After the line containing "the Kenshi blockchain data clusters. This", write nothing more; before it, reproduce every line of the material below exactly, starting with the first.
Dataset content below:
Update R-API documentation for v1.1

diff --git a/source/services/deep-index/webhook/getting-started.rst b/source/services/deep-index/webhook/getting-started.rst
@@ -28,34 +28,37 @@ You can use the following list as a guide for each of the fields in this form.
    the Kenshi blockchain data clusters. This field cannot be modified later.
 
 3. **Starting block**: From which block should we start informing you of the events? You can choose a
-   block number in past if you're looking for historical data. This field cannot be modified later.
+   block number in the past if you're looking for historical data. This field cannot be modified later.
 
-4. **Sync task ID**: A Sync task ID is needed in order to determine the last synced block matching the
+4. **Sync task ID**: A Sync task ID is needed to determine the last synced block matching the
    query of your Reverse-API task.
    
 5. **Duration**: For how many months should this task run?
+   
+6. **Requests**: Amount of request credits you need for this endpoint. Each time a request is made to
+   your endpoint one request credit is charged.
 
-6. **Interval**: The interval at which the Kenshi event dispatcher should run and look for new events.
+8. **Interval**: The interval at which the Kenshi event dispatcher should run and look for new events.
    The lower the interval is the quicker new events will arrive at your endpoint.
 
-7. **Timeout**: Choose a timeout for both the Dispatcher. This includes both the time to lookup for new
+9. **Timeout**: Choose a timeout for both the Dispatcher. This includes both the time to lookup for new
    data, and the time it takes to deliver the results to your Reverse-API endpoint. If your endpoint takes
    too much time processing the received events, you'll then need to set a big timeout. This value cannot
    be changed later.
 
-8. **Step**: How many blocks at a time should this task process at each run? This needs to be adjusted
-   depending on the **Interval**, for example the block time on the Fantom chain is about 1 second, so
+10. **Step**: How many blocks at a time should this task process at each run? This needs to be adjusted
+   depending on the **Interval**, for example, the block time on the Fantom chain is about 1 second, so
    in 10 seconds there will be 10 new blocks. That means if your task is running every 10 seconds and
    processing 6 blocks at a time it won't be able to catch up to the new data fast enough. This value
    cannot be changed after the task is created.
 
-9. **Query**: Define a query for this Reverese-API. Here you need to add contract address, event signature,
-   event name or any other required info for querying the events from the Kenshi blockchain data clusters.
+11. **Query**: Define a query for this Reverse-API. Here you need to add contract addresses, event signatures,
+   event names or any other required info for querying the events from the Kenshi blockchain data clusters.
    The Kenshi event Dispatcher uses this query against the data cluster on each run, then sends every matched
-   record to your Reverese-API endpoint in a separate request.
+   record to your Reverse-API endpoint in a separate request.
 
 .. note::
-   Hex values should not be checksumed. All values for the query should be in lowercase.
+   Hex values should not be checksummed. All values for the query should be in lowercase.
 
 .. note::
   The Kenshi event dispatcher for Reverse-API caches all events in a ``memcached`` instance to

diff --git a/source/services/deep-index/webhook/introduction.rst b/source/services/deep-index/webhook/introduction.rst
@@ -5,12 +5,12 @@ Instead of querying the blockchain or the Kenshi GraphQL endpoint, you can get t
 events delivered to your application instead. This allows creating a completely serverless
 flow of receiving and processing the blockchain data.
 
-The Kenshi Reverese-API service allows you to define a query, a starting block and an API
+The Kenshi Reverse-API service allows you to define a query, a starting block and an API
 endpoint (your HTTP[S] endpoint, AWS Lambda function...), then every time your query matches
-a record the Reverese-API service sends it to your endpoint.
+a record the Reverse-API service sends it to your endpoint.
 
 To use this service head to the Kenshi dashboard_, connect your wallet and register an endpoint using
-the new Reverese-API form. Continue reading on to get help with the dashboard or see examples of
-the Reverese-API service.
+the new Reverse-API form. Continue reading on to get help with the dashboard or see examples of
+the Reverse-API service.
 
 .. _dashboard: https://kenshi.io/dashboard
End of Dataset content.
* _Solution_:
Update R-API documentation for v1.1

diff --git a/source/services/deep-index/webhook/getting-started.rst b/source/services/deep-index/webhook/getting-started.rst
@@ -28,34 +28,37 @@ You can use the following list as a guide for each of the fields in this form.
    the Kenshi blockchain data clusters. This field cannot be modified later.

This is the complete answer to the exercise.